But what if the artist does not see the connection between text and installation the way promoted here? What if the announced complex interplay of the linguistic and non-linguistic side of the text only exist in our interpretation? Would this interpretation still be valid as a 'deconstructive reading', that seeks to find in the text or artwork what the author did not try to say (or tried not to say)? Could we claim to have revealed the hidden, neglected, suppressed message of the artwork? This leads to the discussion to what extent established methods in literary (and visual) studies can be applied to the new field of digital art. This discussion is not limited to "Text Rain".
However, this example of digital art would be a good place to start. And the claim to reveal the suppressed would even be backed up by the way the artist came to the text. In an interview Camille says:
Text Rain was originally developed to be part of a performance Romy was creating based loosely around the disintegration of memory (Abacus Parts). He was exploring what happens to memory and language as one's body start to decay — perhaps as the result of disease or aging. We were prototyping the piece at NYU and as we watched people engage with early versions of the installation, however, it was clear that to the people the piece was enormously playful. Again and again we saw people creating meaning from the falling letters, rather than read them as falling apart. While the words that fall are lines of a poem, people find their own meaning and words within the poem. They start developing scenarios about words they do catch, or even 'catch' words within or between other words (catching some letters from one word and some from another). Romy and I view the poem 'Talk You' by Evan Zimroth, as integral to the piece, as she plays with some of the same slippages between linguistic and physical modes that the installation does. My favorite fragment from the poem is 'We are synonyms for limbs loosening of syntax'.
Because of the fact that people created meaning from the falling letters instead of reading them as falling apart, Camille and her partner Romy Achituv decided not to use the installation in the performance about the disintegration of memory. I think they could have. Even with people creating single words, as discussed above this does not lead to an understanding of the poem.
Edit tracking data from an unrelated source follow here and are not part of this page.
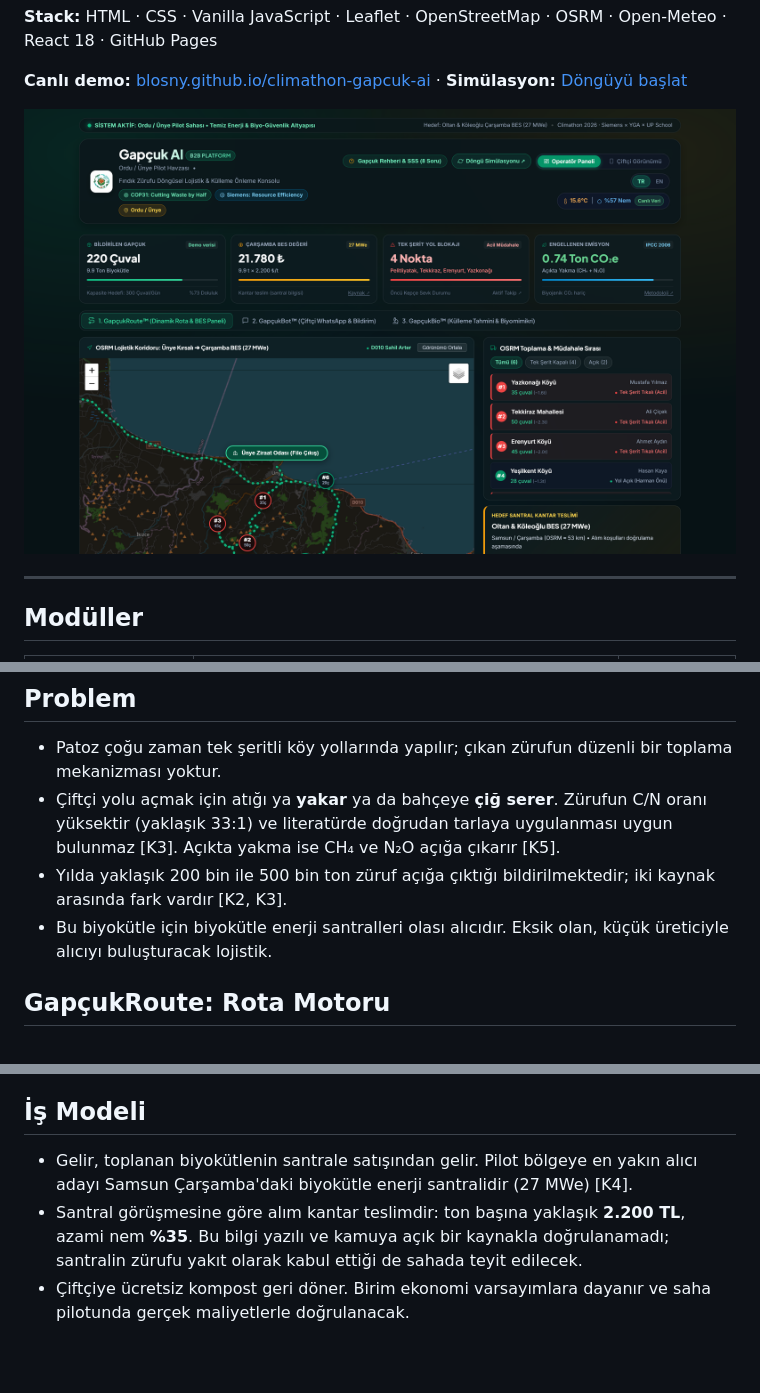
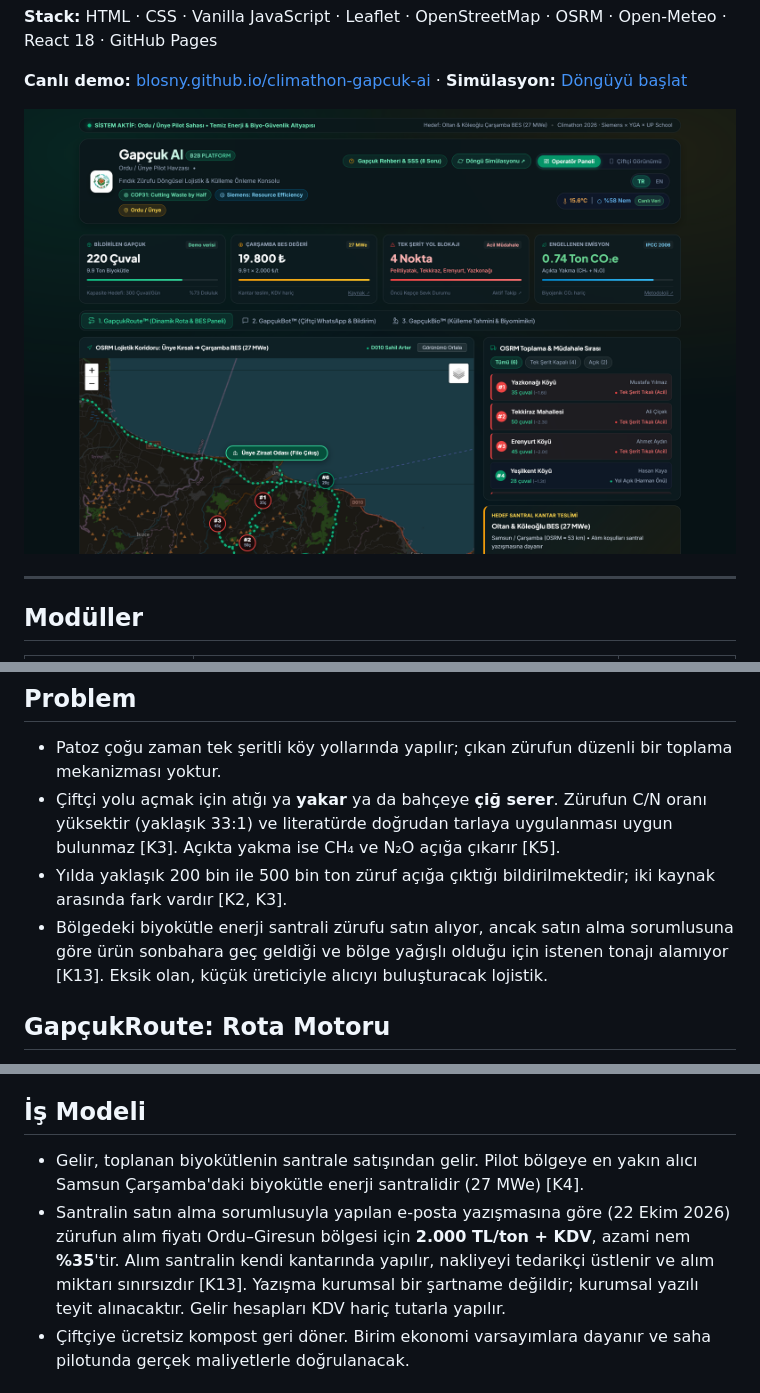
Before and after one commit to blosny/climathon-gapcuk-ai, a Markdown page: README.md, 3 parts joined by grey strips. Rendered like a GitHub page; pictures changed too: src/assets/screenshots/tab1_route.png; blank space fills up the shorter version.

```diff
--- a/README.md
+++ b/README.md
@@ -31,7 +31,7 @@ Fındık zürufunu (yöresel adıyla **gapçuk**) yakılan bir atıktan temiz en
 - Patoz çoğu zaman tek şeritli köy yollarında yapılır; çıkan zürufun düzenli bir toplama mekanizması yoktur.
 - Çiftçi yolu açmak için atığı ya **yakar** ya da bahçeye **çiğ serer**. Zürufun C/N oranı yüksektir (yaklaşık 33:1) ve literatürde doğrudan tarlaya uygulanması uygun bulunmaz [K3]. Açıkta yakma ise CH₄ ve N₂O açığa çıkarır [K5].
 - Yılda yaklaşık 200 bin ile 500 bin ton züruf açığa çıktığı bildirilmektedir; iki kaynak arasında fark vardır [K2, K3].
-- Bu biyokütle için biyokütle enerji santralleri olası alıcıdır. Eksik olan, küçük üreticiyle alıcıyı buluşturacak lojistik.
+- Bölgedeki biyokütle enerji santrali zürufu satın alıyor, ancak satın alma sorumlusuna göre ürün sonbahara geç geldiği ve bölge yağışlı olduğu için istenen tonajı alamıyor [K13]. Eksik olan, küçük üreticiyle alıcıyı buluşturacak lojistik.
 
 ## GapçukRoute: Rota Motoru
 
@@ -58,8 +58,8 @@ Fındık zürufunu (yöresel adıyla **gapçuk**) yakılan bir atıktan temiz en
 
 ## İş Modeli
 
-- Gelir, toplanan biyokütlenin santrale satışından gelir. Pilot bölgeye en yakın alıcı adayı Samsun Çarşamba'daki biyokütle enerji santralidir (27 MWe) [K4].
-- Santral görüşmesine göre alım kantar teslimdir: ton başına yaklaşık **2.200 TL**, azami nem **%35**. Bu bilgi yazılı ve kamuya açık bir kaynakla doğrulanamadı; santralin zürufu yakıt olarak kabul ettiği de sahada teyit edilecek.
+- Gelir, toplanan biyokütlenin santrale satışından gelir. Pilot bölgeye en yakın alıcı Samsun Çarşamba'daki biyokütle enerji santralidir (27 MWe) [K4].
+- Santralin satın alma sorumlusuyla yapılan e-posta yazışmasına göre (22 Ekim 2026) zürufun alım fiyatı Ordu–Giresun bölgesi için **2.000 TL/ton + KDV**, azami nem **%35**'tir. Alım santralin kendi kantarında yapılır, nakliyeyi tedarikçi üstlenir ve alım miktarı sınırsızdır [K13]. Yazışma kurumsal bir şartname değildir; kurumsal yazılı teyit alınacaktır. Gelir hesapları KDV hariç tutarla yapılır.
 - Çiftçiye ücretsiz kompost geri döner. Birim ekonomi varsayımlara dayanır ve saha pilotunda gerçek maliyetlerle doğrulanacak.
 
 ## Etki Hesabı
```
Also changed, not shown: other parts of README.md (+1 -0 lines), src/assets/screenshots/tab2_whatsapp.png, src/assets/screenshots/tab3_bio.png, 6 other files.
It is still 'just talk' turning to nothing, a talk without past and future, a talk for talk's sake, for the very moment of talking, which may be exactly what a talk with somebody having Alzheimer's disease is about.